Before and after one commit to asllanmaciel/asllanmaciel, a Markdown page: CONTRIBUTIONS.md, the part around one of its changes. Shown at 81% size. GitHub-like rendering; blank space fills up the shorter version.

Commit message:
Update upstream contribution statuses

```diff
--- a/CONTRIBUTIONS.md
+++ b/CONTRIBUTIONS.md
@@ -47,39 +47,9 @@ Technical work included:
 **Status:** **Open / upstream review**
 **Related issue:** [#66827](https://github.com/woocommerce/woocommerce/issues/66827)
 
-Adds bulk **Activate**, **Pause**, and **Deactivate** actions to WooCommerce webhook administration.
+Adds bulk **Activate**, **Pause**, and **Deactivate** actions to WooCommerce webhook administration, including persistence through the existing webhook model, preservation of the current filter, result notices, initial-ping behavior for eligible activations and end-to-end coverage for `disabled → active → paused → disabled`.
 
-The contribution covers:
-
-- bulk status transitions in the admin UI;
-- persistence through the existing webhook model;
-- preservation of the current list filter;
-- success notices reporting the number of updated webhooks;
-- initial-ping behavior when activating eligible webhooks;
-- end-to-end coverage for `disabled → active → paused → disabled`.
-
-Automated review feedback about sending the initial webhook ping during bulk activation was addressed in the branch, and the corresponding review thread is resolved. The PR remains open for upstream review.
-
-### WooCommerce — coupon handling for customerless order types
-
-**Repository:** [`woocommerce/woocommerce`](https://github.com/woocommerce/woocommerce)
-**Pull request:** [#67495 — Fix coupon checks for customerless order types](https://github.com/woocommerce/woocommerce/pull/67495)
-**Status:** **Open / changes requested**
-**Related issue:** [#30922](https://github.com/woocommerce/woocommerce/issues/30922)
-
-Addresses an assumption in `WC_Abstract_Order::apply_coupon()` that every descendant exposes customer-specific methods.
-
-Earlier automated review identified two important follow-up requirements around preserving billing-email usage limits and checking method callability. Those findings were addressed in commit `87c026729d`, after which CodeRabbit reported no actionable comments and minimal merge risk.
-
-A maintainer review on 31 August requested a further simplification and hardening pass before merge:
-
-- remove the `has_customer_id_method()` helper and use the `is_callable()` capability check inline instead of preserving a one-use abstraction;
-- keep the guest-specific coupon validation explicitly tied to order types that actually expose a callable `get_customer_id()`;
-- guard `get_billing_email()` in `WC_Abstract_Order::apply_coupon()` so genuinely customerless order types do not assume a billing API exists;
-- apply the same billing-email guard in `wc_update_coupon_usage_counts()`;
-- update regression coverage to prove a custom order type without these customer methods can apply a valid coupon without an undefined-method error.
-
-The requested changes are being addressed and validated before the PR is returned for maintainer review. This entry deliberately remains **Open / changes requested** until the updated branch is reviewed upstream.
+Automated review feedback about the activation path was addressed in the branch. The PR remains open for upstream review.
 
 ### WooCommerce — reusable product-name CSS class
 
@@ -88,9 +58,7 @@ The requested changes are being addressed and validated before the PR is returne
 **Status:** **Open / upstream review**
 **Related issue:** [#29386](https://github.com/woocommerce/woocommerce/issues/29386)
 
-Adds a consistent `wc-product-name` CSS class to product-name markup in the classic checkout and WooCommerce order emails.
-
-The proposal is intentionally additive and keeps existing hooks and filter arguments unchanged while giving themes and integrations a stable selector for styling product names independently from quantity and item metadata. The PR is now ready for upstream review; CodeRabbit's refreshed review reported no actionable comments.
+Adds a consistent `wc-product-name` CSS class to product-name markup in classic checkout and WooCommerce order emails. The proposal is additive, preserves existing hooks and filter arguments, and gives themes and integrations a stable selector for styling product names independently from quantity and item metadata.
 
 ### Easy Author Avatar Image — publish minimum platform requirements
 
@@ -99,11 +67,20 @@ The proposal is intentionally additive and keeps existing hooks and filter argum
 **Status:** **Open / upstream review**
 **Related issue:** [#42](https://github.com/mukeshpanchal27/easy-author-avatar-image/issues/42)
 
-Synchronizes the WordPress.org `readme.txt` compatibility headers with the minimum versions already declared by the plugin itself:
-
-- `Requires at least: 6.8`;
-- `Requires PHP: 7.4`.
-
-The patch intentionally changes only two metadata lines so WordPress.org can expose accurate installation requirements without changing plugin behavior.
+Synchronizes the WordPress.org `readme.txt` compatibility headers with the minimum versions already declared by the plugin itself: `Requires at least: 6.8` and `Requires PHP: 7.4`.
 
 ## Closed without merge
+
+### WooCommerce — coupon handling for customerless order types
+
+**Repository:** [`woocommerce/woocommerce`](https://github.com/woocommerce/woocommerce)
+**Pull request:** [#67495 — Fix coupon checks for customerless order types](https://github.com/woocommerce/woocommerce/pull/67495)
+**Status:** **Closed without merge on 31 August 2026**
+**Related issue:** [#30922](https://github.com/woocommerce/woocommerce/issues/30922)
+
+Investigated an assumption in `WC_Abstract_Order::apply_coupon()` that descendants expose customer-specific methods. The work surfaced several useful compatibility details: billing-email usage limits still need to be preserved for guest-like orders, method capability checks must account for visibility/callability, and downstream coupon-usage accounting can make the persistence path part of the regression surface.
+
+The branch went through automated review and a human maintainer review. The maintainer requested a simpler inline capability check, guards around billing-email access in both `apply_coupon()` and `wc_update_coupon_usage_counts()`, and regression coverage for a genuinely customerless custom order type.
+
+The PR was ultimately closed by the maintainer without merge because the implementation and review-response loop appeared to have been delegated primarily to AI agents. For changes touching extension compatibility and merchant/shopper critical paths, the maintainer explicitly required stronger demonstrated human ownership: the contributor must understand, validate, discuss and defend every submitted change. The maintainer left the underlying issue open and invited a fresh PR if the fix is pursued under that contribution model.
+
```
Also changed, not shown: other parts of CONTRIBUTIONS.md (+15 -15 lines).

_INSTRUCTIONS TO FOLLOW_
Nothing is to be altered; retype each entry exactly.

_RESULT OF THE EXERCISE_
Before and after one commit to asllanmaciel/asllanmaciel, a Markdown page: CONTRIBUTIONS.md, the part around one of its changes. Shown at 81% size. GitHub-like rendering; blank space fills up the shorter version.

Commit message:
Update upstream contribution statuses

```diff
--- a/CONTRIBUTIONS.md
+++ b/CONTRIBUTIONS.md
@@ -47,39 +47,9 @@ Technical work included:
 **Status:** **Open / upstream review**
 **Related issue:** [#66827](https://github.com/woocommerce/woocommerce/issues/66827)
 
-Adds bulk **Activate**, **Pause**, and **Deactivate** actions to WooCommerce webhook administration.
+Adds bulk **Activate**, **Pause**, and **Deactivate** actions to WooCommerce webhook administration, including persistence through the existing webhook model, preservation of the current filter, result notices, initial-ping behavior for eligible activations and end-to-end coverage for `disabled → active → paused → disabled`.
 
-The contribution covers:
-
-- bulk status transitions in the admin UI;
-- persistence through the existing webhook model;
-- preservation of the current list filter;
-- success notices reporting the number of updated webhooks;
-- initial-ping behavior when activating eligible webhooks;
-- end-to-end coverage for `disabled → active → paused → disabled`.
-
-Automated review feedback about sending the initial webhook ping during bulk activation was addressed in the branch, and the corresponding review thread is resolved. The PR remains open for upstream review.
-
-### WooCommerce — coupon handling for customerless order types
-
-**Repository:** [`woocommerce/woocommerce`](https://github.com/woocommerce/woocommerce)
-**Pull request:** [#67495 — Fix coupon checks for customerless order types](https://github.com/woocommerce/woocommerce/pull/67495)
-**Status:** **Open / changes requested**
-**Related issue:** [#30922](https://github.com/woocommerce/woocommerce/issues/30922)
-
-Addresses an assumption in `WC_Abstract_Order::apply_coupon()` that every descendant exposes customer-specific methods.
-
-Earlier automated review identified two important follow-up requirements around preserving billing-email usage limits and checking method callability. Those findings were addressed in commit `87c026729d`, after which CodeRabbit reported no actionable comments and minimal merge risk.
-
-A maintainer review on 31 August requested a further simplification and hardening pass before merge:
-
-- remove the `has_customer_id_method()` helper and use the `is_callable()` capability check inline instead of preserving a one-use abstraction;
-- keep the guest-specific coupon validation explicitly tied to order types that actually expose a callable `get_customer_id()`;
-- guard `get_billing_email()` in `WC_Abstract_Order::apply_coupon()` so genuinely customerless order types do not assume a billing API exists;
-- apply the same billing-email guard in `wc_update_coupon_usage_counts()`;
-- update regression coverage to prove a custom order type without these customer methods can apply a valid coupon without an undefined-method error.
-
-The requested changes are being addressed and validated before the PR is returned for maintainer review. This entry deliberately remains **Open / changes requested** until the updated branch is reviewed upstream.
+Automated review feedback about the activation path was addressed in the branch. The PR remains open for upstream review.
 
 ### WooCommerce — reusable product-name CSS class
 
@@ -88,9 +58,7 @@ The requested changes are being addressed and validated before the PR is returne
 **Status:** **Open / upstream review**
 **Related issue:** [#29386](https://github.com/woocommerce/woocommerce/issues/29386)
 
-Adds a consistent `wc-product-name` CSS class to product-name markup in the classic checkout and WooCommerce order emails.
-
-The proposal is intentionally additive and keeps existing hooks and filter arguments unchanged while giving themes and integrations a stable selector for styling product names independently from quantity and item metadata. The PR is now ready for upstream review; CodeRabbit's refreshed review reported no actionable comments.
+Adds a consistent `wc-product-name` CSS class to product-name markup in classic checkout and WooCommerce order emails. The proposal is additive, preserves existing hooks and filter arguments, and gives themes and integrations a stable selector for styling product names independently from quantity and item metadata.
 
 ### Easy Author Avatar Image — publish minimum platform requirements
 
@@ -99,11 +67,20 @@ The proposal is intentionally additive and keeps existing hooks and filter argum
 **Status:** **Open / upstream review**
 **Related issue:** [#42](https://github.com/mukeshpanchal27/easy-author-avatar-image/issues/42)
 
-Synchronizes the WordPress.org `readme.txt` compatibility headers with the minimum versions already declared by the plugin itself:
-
-- `Requires at least: 6.8`;
-- `Requires PHP: 7.4`.
-
-The patch intentionally changes only two metadata lines so WordPress.org can expose accurate installation requirements without changing plugin behavior.
+Synchronizes the WordPress.org `readme.txt` compatibility headers with the minimum versions already declared by the plugin itself: `Requires at least: 6.8` and `Requires PHP: 7.4`.
 
 ## Closed without merge
+
+### WooCommerce — coupon handling for customerless order types
+
+**Repository:** [`woocommerce/woocommerce`](https://github.com/woocommerce/woocommerce)
+**Pull request:** [#67495 — Fix coupon checks for customerless order types](https://github.com/woocommerce/woocommerce/pull/67495)
+**Status:** **Closed without merge on 31 August 2026**
+**Related issue:** [#30922](https://github.com/woocommerce/woocommerce/issues/30922)
+
+Investigated an assumption in `WC_Abstract_Order::apply_coupon()` that descendants expose customer-specific methods. The work surfaced several useful compatibility details: billing-email usage limits still need to be preserved for guest-like orders, method capability checks must account for visibility/callability, and downstream coupon-usage accounting can make the persistence path part of the regression surface.
+
+The branch went through automated review and a human maintainer review. The maintainer requested a simpler inline capability check, guards around billing-email access in both `apply_coupon()` and `wc_update_coupon_usage_counts()`, and regression coverage for a genuinely customerless custom order type.
+
+The PR was ultimately closed by the maintainer without merge because the implementation and review-response loop appeared to have been delegated primarily to AI agents. For changes touching extension compatibility and merchant/shopper critical paths, the maintainer explicitly required stronger demonstrated human ownership: the contributor must understand, validate, discuss and defend every submitted change. The maintainer left the underlying issue open and invited a fresh PR if the fix is pursued under that contribution model.
+
```
Also changed, not shown: other parts of CONTRIBUTIONS.md (+15 -15 lines).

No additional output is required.